Web interface edit records:
====

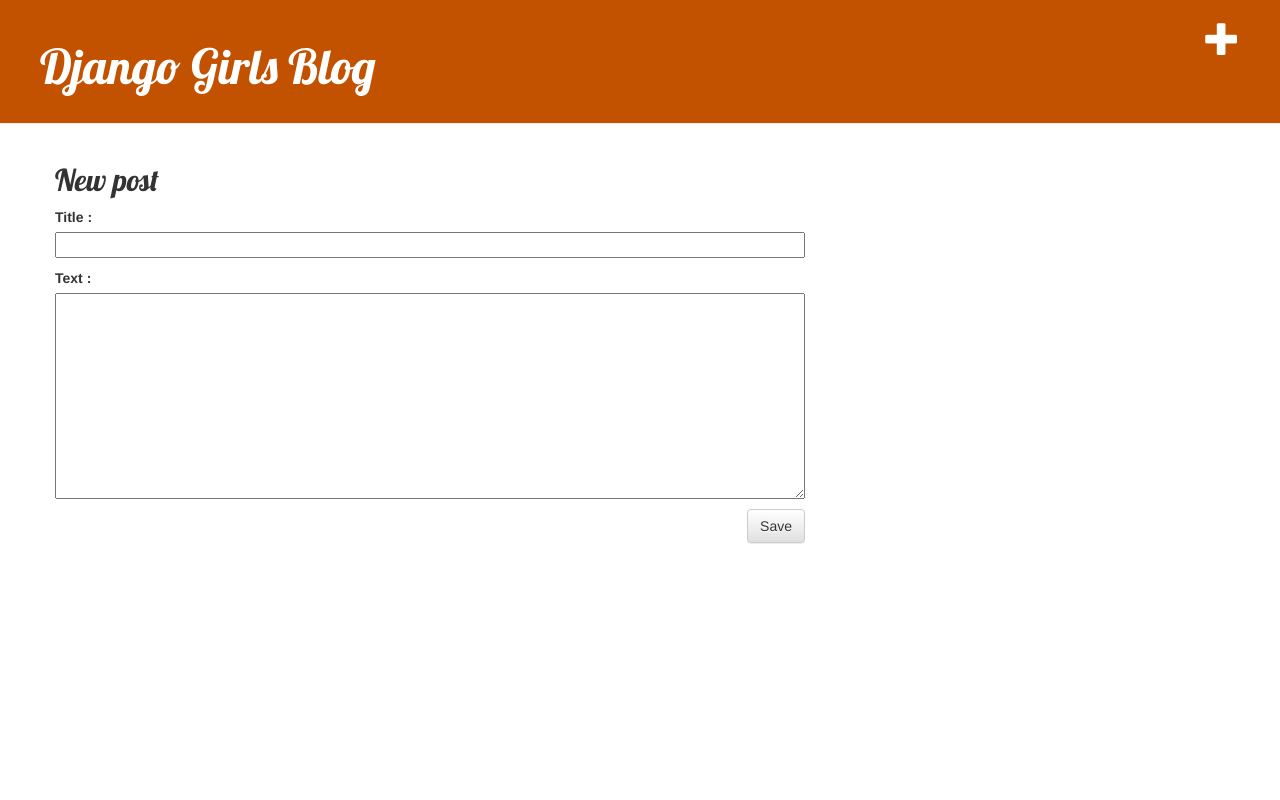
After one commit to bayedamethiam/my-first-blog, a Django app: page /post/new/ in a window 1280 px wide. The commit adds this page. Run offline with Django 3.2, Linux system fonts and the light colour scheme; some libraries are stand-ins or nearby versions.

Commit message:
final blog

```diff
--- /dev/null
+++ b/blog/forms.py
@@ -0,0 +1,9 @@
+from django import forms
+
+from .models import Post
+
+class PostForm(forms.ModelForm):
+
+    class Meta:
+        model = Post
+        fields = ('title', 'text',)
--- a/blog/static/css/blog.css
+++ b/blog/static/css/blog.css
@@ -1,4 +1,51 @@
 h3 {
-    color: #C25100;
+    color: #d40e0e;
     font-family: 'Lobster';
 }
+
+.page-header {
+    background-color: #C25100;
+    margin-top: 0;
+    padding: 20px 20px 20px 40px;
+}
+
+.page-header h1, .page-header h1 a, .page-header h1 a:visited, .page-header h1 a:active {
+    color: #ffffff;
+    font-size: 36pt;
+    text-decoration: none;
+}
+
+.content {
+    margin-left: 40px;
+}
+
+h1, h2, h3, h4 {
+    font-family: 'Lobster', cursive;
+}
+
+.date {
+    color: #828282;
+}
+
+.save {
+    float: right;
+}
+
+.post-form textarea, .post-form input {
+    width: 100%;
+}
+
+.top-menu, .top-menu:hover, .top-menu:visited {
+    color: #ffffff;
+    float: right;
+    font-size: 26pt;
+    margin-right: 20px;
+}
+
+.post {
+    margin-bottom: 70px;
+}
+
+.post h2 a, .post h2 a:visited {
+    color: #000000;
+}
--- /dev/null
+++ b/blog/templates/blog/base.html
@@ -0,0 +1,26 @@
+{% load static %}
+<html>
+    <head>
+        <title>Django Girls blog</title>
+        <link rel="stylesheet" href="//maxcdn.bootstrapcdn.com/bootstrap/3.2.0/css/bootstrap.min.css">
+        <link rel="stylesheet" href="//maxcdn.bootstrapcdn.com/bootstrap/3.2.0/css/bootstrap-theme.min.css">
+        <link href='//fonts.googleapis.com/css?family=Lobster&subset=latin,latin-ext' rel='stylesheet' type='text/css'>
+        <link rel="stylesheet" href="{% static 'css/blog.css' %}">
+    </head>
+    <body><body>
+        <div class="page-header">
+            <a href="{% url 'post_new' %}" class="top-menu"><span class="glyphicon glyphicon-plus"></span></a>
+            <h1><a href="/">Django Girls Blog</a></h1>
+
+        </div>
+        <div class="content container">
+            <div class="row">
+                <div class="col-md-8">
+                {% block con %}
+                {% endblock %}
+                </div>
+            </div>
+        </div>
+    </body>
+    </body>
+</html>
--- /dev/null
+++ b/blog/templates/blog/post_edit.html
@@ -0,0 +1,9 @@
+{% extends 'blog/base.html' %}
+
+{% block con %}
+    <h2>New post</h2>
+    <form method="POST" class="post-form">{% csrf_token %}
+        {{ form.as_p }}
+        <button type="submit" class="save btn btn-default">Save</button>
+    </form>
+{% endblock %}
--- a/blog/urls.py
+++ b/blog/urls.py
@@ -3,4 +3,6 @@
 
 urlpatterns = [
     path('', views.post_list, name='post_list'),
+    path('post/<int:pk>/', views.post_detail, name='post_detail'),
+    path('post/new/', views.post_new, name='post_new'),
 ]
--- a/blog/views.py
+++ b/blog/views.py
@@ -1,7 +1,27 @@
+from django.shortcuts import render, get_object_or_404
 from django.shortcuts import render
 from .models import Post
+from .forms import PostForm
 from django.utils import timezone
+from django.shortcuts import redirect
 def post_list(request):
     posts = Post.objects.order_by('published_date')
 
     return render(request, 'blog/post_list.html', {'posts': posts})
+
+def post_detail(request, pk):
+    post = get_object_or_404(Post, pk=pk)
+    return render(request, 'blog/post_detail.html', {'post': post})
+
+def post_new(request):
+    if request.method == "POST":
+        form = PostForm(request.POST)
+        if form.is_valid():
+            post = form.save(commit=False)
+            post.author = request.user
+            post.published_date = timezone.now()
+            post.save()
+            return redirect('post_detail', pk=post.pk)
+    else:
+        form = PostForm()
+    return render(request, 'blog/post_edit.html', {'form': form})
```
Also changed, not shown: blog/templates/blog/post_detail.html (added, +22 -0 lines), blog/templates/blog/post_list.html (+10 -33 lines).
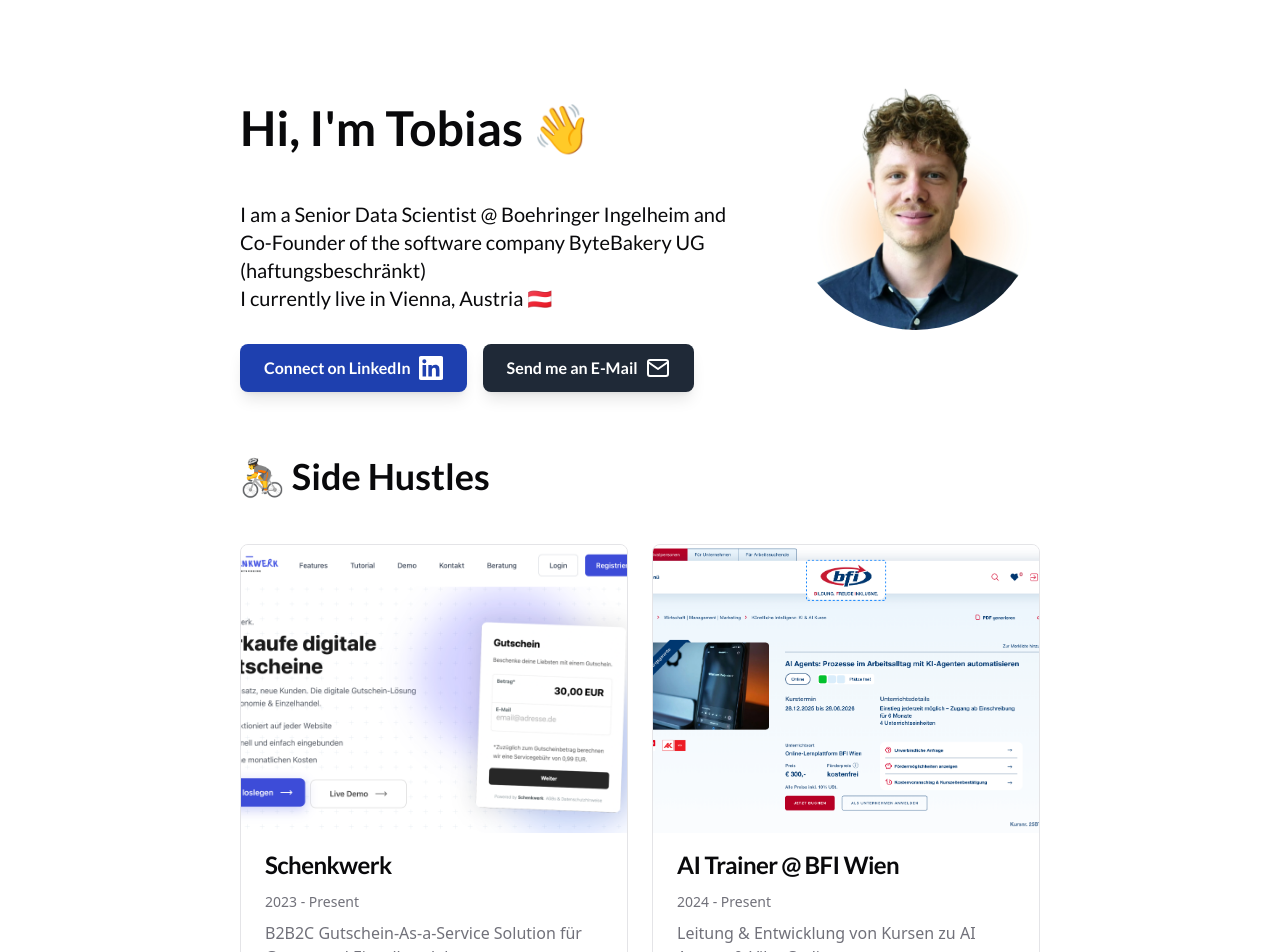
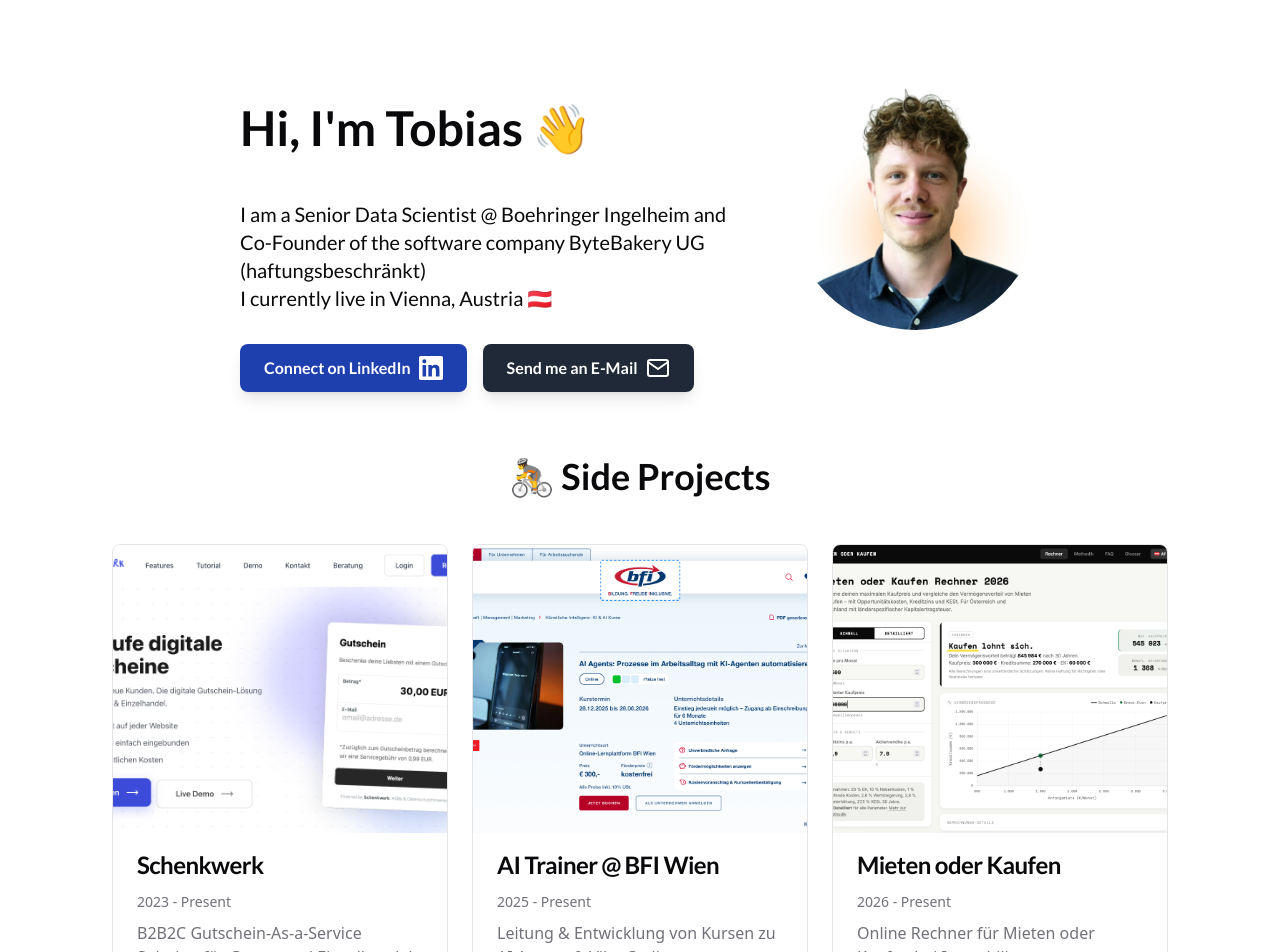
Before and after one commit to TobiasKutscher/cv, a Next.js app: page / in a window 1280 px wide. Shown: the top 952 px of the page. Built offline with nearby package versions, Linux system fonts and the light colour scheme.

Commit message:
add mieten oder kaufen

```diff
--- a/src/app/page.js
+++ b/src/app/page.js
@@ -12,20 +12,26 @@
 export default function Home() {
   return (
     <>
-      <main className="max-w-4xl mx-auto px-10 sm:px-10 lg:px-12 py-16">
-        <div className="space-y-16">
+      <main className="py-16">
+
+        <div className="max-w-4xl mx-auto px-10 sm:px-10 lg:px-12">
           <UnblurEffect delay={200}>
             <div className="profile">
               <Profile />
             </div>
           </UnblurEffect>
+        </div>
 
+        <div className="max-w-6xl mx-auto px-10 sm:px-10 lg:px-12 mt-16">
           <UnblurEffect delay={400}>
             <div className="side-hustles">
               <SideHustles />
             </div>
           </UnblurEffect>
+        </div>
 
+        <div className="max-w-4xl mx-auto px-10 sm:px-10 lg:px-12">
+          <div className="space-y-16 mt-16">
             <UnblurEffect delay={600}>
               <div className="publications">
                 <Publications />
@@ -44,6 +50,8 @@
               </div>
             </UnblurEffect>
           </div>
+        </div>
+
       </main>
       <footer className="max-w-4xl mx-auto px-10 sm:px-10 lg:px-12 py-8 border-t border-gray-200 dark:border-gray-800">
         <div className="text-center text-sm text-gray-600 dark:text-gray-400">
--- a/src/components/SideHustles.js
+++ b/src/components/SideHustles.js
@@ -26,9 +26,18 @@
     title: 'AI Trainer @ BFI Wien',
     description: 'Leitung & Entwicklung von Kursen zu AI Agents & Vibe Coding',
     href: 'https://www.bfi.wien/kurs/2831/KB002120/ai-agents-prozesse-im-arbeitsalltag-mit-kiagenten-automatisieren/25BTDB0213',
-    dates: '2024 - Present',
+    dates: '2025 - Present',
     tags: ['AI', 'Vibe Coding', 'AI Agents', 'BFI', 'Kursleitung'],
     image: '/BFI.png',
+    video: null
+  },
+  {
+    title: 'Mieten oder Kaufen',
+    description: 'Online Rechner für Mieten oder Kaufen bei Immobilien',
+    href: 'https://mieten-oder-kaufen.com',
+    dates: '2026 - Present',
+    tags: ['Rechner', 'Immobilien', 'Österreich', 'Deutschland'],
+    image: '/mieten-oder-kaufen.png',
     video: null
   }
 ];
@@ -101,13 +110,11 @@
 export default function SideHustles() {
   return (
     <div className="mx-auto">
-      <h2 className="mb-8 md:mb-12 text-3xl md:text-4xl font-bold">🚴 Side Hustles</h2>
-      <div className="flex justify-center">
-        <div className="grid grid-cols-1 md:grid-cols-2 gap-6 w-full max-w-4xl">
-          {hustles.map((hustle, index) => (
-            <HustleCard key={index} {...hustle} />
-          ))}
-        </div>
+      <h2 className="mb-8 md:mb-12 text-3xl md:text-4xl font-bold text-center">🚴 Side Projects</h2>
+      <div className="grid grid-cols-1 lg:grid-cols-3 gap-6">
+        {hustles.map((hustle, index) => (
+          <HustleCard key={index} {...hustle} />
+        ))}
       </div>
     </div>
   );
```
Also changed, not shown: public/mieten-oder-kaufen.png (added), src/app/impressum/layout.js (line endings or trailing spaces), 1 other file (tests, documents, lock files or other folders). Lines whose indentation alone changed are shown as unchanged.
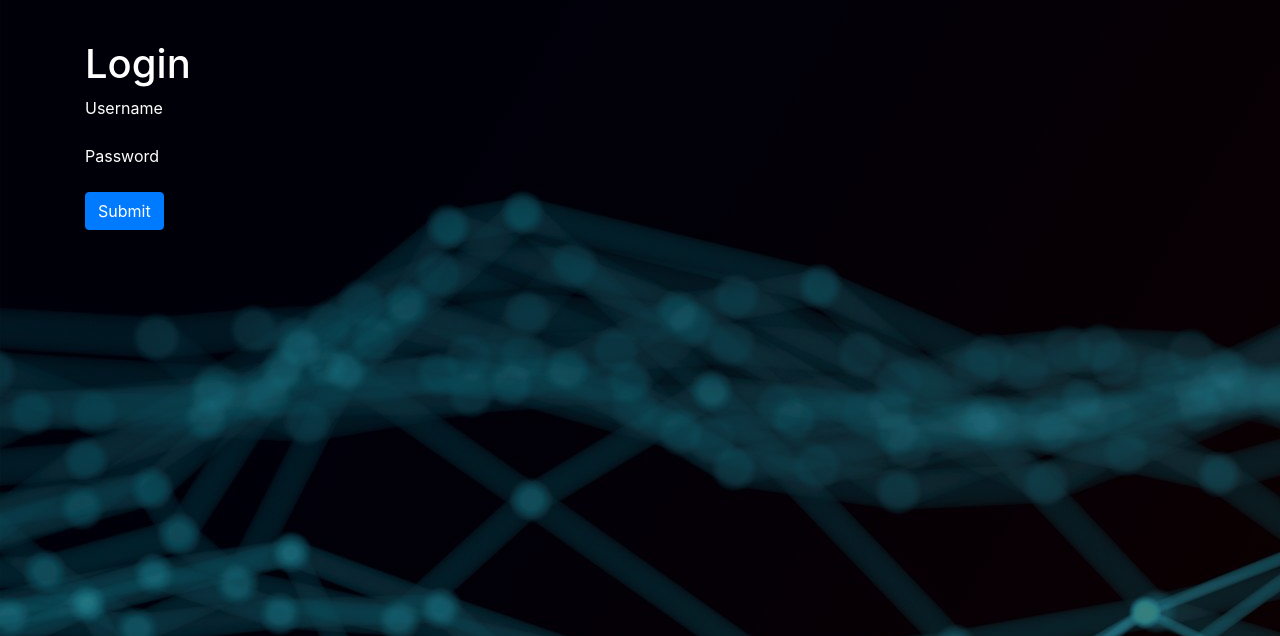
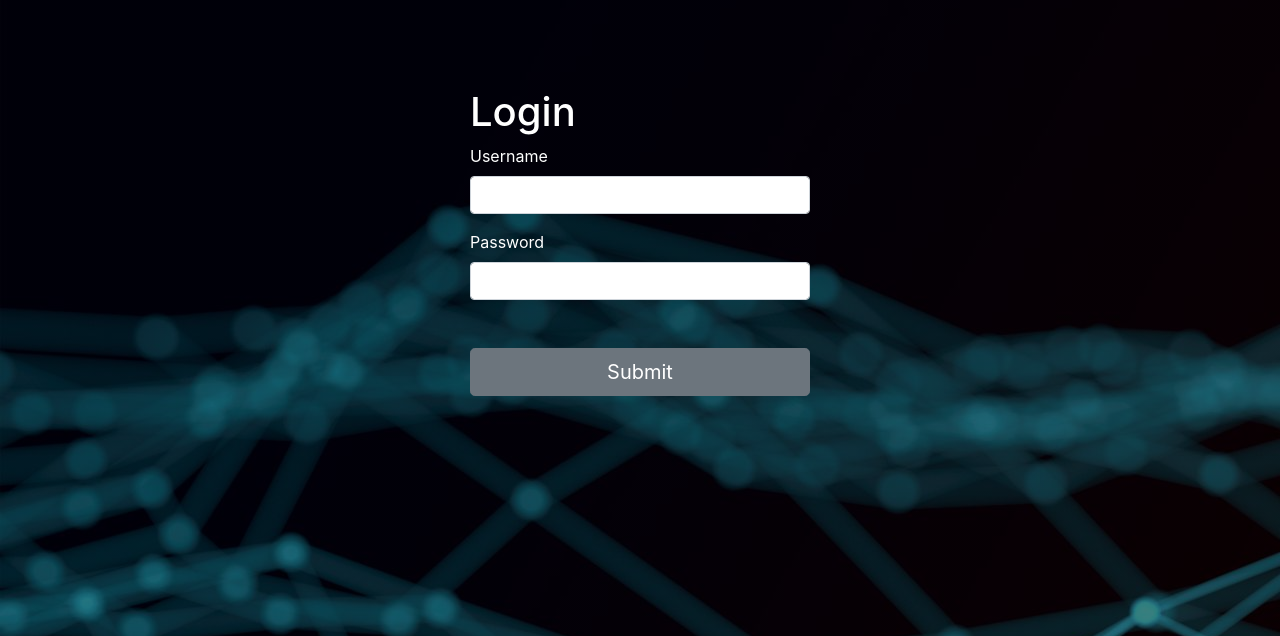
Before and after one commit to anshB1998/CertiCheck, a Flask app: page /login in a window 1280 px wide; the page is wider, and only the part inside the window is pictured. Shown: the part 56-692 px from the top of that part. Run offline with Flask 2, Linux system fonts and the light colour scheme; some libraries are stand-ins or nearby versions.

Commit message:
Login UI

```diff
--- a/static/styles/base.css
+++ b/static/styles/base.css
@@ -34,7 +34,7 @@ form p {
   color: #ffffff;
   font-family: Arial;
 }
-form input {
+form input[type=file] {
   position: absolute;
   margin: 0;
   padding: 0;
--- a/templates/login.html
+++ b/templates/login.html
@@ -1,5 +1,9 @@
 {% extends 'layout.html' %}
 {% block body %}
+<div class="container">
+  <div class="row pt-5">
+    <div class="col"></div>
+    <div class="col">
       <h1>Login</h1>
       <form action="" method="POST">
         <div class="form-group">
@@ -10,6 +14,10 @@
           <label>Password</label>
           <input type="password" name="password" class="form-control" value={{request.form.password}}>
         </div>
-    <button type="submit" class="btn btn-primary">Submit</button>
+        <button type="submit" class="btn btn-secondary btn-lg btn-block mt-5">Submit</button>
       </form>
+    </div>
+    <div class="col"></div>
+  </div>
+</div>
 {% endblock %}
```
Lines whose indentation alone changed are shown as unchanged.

====

- [Work instruction] List, from the entries above, every line in which the word "static" shows up.

- [Expected answer]
--- a/blog/static/css/blog.css
+++ b/blog/static/css/blog.css
+{% load static %}
+        <link rel="stylesheet" href="{% static 'css/blog.css' %}">
--- a/static/styles/base.css
+++ b/static/styles/base.css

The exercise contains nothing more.